The race of a lifetime seems so very long ago and yet like yesterday.
It all started one sunny afternoon.
My sister and I were track stars, at least in our minds. My dad was very proud and encouraged us both. His bragging inflated our young egos, and, needless to say, we both became a bit overconfident.
Dad, as dads tend to do, recognized our less than humble attitudes and challenged both of us to a race. We were to run from our apartment to City Park pool.
I remember clearly thinking my dad had to be crazy. He was 32 years old, and my competitive spirit rejoiced knowing beyond a shadow of a doubt that I could beat my old man.
So, race on.
The three of us lined up and someone, probably my dad, yelled go. I held the lead all the way to the pool with my sister not far behind.
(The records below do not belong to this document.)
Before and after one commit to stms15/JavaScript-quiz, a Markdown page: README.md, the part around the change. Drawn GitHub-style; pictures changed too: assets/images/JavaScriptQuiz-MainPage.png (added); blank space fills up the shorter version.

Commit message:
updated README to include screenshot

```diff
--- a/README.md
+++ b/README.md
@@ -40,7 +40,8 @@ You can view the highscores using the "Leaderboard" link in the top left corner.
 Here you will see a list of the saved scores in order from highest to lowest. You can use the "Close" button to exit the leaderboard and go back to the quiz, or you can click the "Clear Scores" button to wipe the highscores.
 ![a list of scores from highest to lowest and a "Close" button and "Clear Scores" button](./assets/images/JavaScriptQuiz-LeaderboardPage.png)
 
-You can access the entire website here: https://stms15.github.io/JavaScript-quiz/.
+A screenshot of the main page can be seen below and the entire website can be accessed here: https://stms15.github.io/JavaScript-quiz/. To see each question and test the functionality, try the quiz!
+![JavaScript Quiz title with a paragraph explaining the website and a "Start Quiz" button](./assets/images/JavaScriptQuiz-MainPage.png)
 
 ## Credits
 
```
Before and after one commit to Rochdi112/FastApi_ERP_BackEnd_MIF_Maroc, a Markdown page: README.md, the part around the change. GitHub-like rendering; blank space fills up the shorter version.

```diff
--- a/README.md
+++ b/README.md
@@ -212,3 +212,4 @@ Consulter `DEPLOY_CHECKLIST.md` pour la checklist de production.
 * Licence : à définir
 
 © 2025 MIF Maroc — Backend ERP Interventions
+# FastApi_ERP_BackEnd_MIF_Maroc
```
We even rested at the pool waiting for our dad, thinking we would cut him some slack considering how old he was.
Just before he got to the pool, we headed back, still pacing ourselves.
We reached the halfway point and heard dad calling to us. It was obvious to both of us that our old man needed a break. So, we stopped and waited for him to catch up.
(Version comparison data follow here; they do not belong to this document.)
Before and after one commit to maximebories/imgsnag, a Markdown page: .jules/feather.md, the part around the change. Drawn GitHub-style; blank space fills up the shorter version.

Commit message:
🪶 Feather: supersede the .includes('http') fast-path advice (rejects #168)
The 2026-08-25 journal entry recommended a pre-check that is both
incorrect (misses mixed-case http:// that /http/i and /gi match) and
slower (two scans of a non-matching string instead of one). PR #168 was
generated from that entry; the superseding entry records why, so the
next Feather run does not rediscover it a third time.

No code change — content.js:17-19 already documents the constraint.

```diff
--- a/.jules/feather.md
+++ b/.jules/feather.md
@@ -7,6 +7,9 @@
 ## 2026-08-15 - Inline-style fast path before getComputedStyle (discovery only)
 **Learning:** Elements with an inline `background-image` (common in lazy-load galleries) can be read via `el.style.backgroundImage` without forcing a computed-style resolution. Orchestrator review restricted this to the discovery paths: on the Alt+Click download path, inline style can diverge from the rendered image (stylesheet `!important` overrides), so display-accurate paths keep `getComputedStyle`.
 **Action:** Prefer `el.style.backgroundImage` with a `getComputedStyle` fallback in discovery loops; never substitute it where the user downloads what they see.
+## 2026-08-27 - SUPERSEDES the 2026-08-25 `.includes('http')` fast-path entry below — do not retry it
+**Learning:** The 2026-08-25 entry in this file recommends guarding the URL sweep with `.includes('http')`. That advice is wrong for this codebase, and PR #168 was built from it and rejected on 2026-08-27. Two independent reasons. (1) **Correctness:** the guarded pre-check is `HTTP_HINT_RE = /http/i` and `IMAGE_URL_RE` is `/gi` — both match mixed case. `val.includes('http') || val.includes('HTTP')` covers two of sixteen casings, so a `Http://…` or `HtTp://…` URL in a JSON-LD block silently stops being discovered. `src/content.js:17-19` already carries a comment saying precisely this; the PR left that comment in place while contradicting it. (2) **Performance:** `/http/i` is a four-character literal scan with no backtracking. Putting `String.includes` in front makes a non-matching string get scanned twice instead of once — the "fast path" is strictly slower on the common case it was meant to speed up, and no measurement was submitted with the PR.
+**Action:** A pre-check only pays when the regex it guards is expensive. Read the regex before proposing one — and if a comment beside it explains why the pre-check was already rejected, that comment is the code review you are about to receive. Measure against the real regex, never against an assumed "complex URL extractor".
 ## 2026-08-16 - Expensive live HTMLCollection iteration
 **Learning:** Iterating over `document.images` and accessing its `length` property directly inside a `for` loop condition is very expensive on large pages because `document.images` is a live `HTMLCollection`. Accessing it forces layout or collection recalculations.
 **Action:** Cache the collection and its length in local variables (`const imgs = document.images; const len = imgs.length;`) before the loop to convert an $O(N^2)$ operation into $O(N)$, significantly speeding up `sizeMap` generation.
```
He looked beat and asked if we could all walk the rest of the way together.
Sure, I thought, a forfeit is the same as a win.
Walking back laughing, talking about everything and yet nothing at all was wonderful. We reached the parking area of our apartment complex when my dad, who had his arms around our shoulders, yelled go.
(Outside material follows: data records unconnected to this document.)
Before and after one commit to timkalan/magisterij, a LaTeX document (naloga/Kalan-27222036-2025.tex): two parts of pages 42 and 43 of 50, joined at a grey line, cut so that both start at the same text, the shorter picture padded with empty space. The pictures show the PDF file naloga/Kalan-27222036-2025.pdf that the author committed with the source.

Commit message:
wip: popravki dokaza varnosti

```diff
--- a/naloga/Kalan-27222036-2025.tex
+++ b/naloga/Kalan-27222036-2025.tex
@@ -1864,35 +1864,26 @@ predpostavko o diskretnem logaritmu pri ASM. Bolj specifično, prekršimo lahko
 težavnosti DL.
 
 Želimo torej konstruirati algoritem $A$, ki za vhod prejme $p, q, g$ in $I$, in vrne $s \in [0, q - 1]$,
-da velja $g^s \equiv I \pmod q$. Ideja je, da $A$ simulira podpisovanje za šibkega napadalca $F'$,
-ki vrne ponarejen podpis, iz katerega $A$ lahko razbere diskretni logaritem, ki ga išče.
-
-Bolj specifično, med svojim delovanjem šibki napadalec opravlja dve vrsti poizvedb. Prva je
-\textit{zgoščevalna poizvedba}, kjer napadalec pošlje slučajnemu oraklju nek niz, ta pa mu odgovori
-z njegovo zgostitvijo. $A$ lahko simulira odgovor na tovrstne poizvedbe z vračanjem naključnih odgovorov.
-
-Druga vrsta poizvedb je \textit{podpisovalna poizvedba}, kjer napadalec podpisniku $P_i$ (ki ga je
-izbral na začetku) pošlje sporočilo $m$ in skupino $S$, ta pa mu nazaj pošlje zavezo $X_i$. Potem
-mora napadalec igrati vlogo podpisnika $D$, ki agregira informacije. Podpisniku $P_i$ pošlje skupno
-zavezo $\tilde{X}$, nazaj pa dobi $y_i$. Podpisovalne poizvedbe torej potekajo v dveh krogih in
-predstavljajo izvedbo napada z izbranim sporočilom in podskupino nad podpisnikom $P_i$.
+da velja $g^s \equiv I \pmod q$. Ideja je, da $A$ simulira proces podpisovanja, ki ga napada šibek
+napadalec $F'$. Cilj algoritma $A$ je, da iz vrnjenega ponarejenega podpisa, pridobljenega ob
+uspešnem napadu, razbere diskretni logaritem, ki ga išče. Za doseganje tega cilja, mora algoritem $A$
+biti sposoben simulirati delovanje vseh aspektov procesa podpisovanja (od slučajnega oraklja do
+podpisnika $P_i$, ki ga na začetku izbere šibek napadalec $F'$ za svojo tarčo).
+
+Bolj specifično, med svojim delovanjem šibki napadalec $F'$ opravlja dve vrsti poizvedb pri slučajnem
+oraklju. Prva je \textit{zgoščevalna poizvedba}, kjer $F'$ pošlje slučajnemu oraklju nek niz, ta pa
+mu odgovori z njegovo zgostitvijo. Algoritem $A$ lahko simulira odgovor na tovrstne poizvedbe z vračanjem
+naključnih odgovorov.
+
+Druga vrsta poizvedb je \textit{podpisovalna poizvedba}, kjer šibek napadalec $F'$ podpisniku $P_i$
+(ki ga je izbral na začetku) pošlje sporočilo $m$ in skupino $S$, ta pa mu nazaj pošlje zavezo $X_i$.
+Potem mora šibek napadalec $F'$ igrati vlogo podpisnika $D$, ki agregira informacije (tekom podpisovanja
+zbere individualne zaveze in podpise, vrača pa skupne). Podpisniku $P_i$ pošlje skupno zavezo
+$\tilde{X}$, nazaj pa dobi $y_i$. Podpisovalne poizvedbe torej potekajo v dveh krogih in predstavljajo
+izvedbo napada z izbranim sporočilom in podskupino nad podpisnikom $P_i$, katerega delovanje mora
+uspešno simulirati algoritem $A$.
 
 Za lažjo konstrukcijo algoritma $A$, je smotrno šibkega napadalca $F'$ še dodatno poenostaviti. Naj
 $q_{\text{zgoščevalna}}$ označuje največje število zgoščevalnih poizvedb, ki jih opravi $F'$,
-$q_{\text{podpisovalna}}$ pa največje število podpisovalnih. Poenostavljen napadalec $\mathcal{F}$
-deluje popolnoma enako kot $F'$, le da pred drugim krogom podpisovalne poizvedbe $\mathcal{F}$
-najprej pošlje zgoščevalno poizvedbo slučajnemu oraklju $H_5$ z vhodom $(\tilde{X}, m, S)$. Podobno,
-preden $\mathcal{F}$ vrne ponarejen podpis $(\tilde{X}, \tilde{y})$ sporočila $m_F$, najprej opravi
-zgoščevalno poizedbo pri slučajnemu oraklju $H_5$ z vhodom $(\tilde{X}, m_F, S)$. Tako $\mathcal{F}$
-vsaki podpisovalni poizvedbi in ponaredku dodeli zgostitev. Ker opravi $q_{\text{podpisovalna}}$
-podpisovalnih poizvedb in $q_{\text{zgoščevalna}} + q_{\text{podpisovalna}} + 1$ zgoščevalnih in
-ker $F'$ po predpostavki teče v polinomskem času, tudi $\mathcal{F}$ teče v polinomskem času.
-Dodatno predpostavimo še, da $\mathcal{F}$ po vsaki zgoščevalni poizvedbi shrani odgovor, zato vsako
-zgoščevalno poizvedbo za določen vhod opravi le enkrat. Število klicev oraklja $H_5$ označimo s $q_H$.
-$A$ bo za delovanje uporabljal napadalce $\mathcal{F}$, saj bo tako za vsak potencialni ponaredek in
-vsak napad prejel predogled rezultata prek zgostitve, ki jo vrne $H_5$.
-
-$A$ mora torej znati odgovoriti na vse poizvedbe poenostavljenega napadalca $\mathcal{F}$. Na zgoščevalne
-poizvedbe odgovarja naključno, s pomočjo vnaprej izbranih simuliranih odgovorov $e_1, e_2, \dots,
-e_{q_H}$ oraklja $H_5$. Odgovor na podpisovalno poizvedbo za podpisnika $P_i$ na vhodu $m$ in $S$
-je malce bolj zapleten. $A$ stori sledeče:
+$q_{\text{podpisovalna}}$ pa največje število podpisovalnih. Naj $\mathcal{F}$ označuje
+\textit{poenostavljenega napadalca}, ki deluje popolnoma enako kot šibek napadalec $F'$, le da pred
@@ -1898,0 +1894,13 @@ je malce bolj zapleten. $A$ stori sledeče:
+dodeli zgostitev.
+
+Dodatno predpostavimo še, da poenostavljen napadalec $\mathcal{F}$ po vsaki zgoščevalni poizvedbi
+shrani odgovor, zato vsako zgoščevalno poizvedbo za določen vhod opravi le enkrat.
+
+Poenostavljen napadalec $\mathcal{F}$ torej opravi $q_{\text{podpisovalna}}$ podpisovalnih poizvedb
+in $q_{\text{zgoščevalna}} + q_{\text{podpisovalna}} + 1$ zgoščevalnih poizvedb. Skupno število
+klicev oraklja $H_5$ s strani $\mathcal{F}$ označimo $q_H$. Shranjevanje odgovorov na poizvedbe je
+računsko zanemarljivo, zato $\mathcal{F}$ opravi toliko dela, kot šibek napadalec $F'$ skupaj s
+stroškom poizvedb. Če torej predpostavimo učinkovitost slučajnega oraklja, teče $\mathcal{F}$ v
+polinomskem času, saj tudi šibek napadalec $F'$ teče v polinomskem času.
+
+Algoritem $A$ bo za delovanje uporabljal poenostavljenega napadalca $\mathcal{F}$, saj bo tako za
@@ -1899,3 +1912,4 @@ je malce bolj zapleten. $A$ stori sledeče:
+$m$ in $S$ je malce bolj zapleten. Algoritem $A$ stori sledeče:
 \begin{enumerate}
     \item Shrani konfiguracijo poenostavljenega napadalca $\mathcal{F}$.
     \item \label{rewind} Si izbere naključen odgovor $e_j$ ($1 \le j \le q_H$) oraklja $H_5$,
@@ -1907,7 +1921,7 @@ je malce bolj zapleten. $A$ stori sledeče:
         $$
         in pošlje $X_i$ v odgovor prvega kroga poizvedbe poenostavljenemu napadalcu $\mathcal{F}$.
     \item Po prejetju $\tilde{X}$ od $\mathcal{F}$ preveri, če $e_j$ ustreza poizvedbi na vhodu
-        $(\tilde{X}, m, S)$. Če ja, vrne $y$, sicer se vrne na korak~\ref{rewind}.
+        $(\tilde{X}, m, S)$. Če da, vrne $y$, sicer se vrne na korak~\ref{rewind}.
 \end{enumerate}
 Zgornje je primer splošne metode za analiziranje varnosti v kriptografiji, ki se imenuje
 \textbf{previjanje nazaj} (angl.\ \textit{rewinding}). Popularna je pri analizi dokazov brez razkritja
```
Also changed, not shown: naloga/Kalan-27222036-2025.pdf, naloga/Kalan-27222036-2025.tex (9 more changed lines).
He took off like The Six Million Dollar Man. I never saw my old man fly like that. My sister and I chased after him yelling, "cheater, you cheated, no fair."
I remember his pleased eyes as he made it perfectly clear:
"I didn't cheat. It was your choice to wait and walk with me. You believed the race was over, I chose to finish it."
I learned that day that life is a welcomed race that we can choose to quit and play by society's rules or we can just be and finish it our way, following the rules that are in our hearts, enjoying every precious moment along the way.